◆ What is needed ◆
Each line of the listing that includes "BASED" should be reported.
*** Opening of The records ***
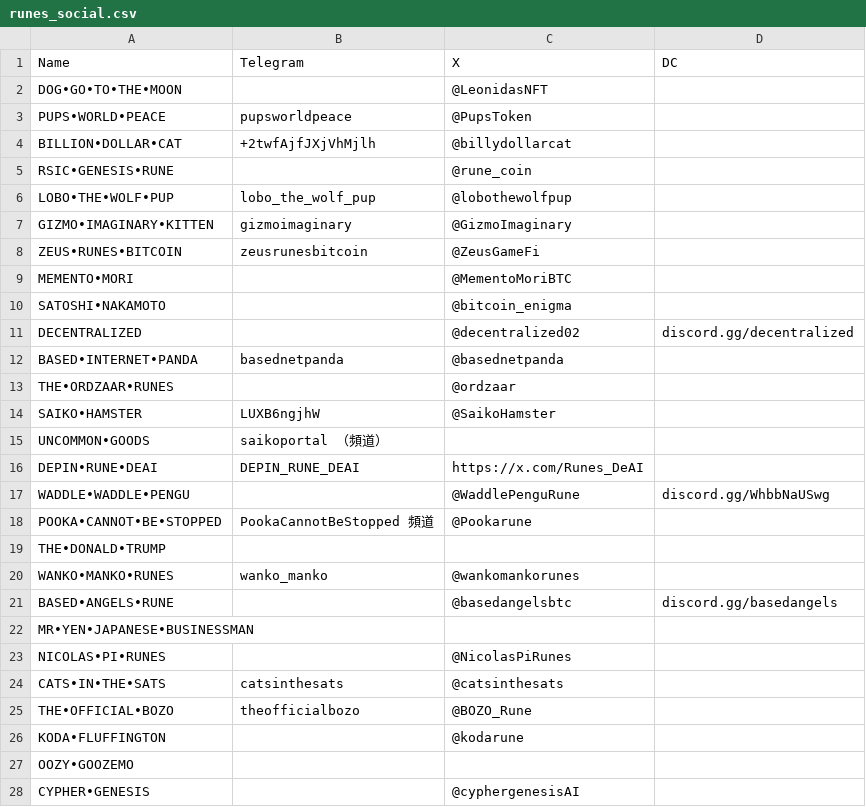
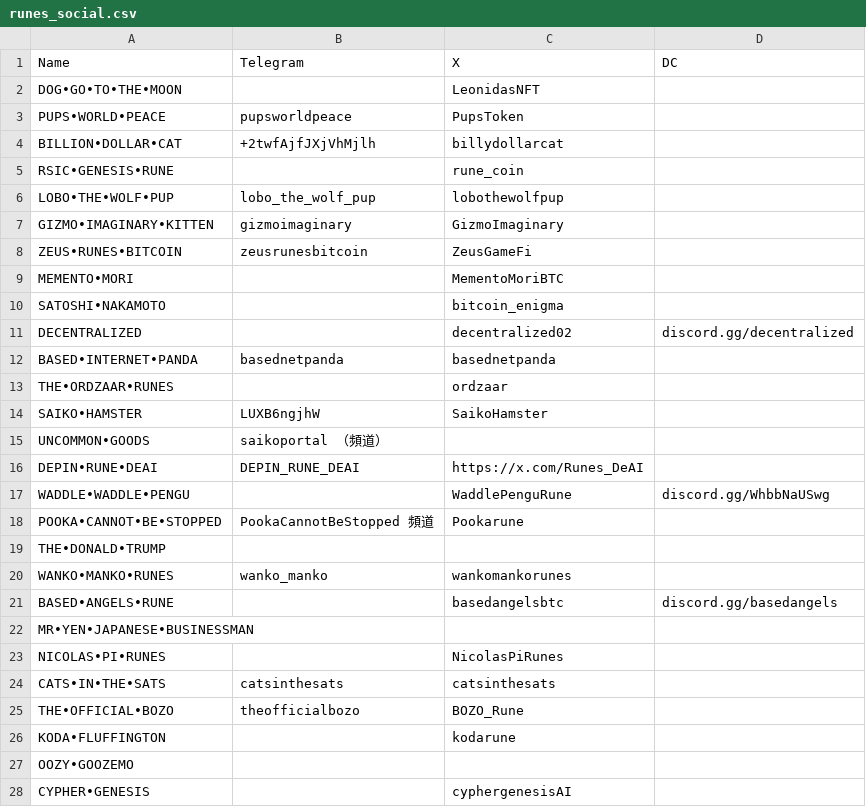
Before and after one commit to wangkobe88/fantasy_machine, a CSV file: data/runes_social.csv, drawn as a sheet; only a part is shown; the diff covers the shown part only.

Commit message:
Update runes_social.csv

```diff
--- a/data/runes_social.csv
+++ b/data/runes_social.csv
@@ -1,28 +1,28 @@
 Name,Telegram,X,DC,,,
-DOG•GO•TO•THE•MOON,,@LeonidasNFT,,,,
-PUPS•WORLD•PEACE,pupsworldpeace,@PupsToken,,,,
-BILLION•DOLLAR•CAT,+2twfAjfJXjVhMjlh,@billydollarcat,,,,
-RSIC•GENESIS•RUNE,,@rune_coin,,,,
-LOBO•THE•WOLF•PUP,lobo_the_wolf_pup,@lobothewolfpup,,,,
-GIZMO•IMAGINARY•KITTEN,gizmoimaginary,@GizmoImaginary,,,,
-ZEUS•RUNES•BITCOIN,zeusrunesbitcoin,@ZeusGameFi,,,,
-MEMENTO•MORI,,@MementoMoriBTC,,,,
-SATOSHI•NAKAMOTO,,@bitcoin_enigma,,,,
-DECENTRALIZED,,@decentralized02,discord.gg/decentralized,,,
-BASED•INTERNET•PANDA,basednetpanda,@basednetpanda,,,,
-THE•ORDZAAR•RUNES,,@ordzaar,,,,
-SAIKO•HAMSTER,LUXB6ngjhW,@SaikoHamster,,,,
+DOG•GO•TO•THE•MOON,,LeonidasNFT,,,,
+PUPS•WORLD•PEACE,pupsworldpeace,PupsToken,,,,
+BILLION•DOLLAR•CAT,+2twfAjfJXjVhMjlh,billydollarcat,,,,
+RSIC•GENESIS•RUNE,,rune_coin,,,,
+LOBO•THE•WOLF•PUP,lobo_the_wolf_pup,lobothewolfpup,,,,
+GIZMO•IMAGINARY•KITTEN,gizmoimaginary,GizmoImaginary,,,,
+ZEUS•RUNES•BITCOIN,zeusrunesbitcoin,ZeusGameFi,,,,
+MEMENTO•MORI,,MementoMoriBTC,,,,
+SATOSHI•NAKAMOTO,,bitcoin_enigma,,,,
+DECENTRALIZED,,decentralized02,discord.gg/decentralized,,,
+BASED•INTERNET•PANDA,basednetpanda,basednetpanda,,,,
+THE•ORDZAAR•RUNES,,ordzaar,,,,
+SAIKO•HAMSTER,LUXB6ngjhW,SaikoHamster,,,,
 UNCOMMON•GOODS,saikoportal     （頻道）,,,,,
 DEPIN•RUNE•DEAI,DEPIN_RUNE_DEAI,https://x.com/Runes_DeAI,,,,
-WADDLE•WADDLE•PENGU,,@WaddlePenguRune,discord.gg/WhbbNaUSwg,,,
-POOKA•CANNOT•BE•STOPPED,PookaCannotBeStopped 頻道,@Pookarune,,,,
+WADDLE•WADDLE•PENGU,,WaddlePenguRune,discord.gg/WhbbNaUSwg,,,
+POOKA•CANNOT•BE•STOPPED,PookaCannotBeStopped 頻道,Pookarune,,,,
 THE•DONALD•TRUMP,,,,,,
-WANKO•MANKO•RUNES,wanko_manko,@wankomankorunes,,,,
-BASED•ANGELS•RUNE,,@basedangelsbtc,discord.gg/basedangels,,,
+WANKO•MANKO•RUNES,wanko_manko,wankomankorunes,,,,
+BASED•ANGELS•RUNE,,basedangelsbtc,discord.gg/basedangels,,,
 MR•YEN•JAPANESE•BUSINESSMAN,,,,,,
-NICOLAS•PI•RUNES,,@NicolasPiRunes,,,,
-CATS•IN•THE•SATS,catsinthesats,@catsinthesats,,,,
-THE•OFFICIAL•BOZO,theofficialbozo,@BOZO_Rune,,,,
-KODA•FLUFFINGTON,,@kodarune,,,,
+NICOLAS•PI•RUNES,,NicolasPiRunes,,,,
+CATS•IN•THE•SATS,catsinthesats,catsinthesats,,,,
+THE•OFFICIAL•BOZO,theofficialbozo,BOZO_Rune,,,,
+KODA•FLUFFINGTON,,kodarune,,,,
 OOZY•GOOZEMO,,,,,,
-CYPHER•GENESIS,,@cyphergenesisAI,,,,
+CYPHER•GENESIS,,cyphergenesisAI,,,,
```
Also changed, not shown: 2 edited cells elsewhere in this file.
*** Close of The records ***
◆ Your solution ◆
-BASED•INTERNET•PANDA,basednetpanda,@basednetpanda,,,,
+BASED•INTERNET•PANDA,basednetpanda,basednetpanda,,,,
-BASED•ANGELS•RUNE,,@basedangelsbtc,discord.gg/basedangels,,,
+BASED•ANGELS•RUNE,,basedangelsbtc,discord.gg/basedangels,,,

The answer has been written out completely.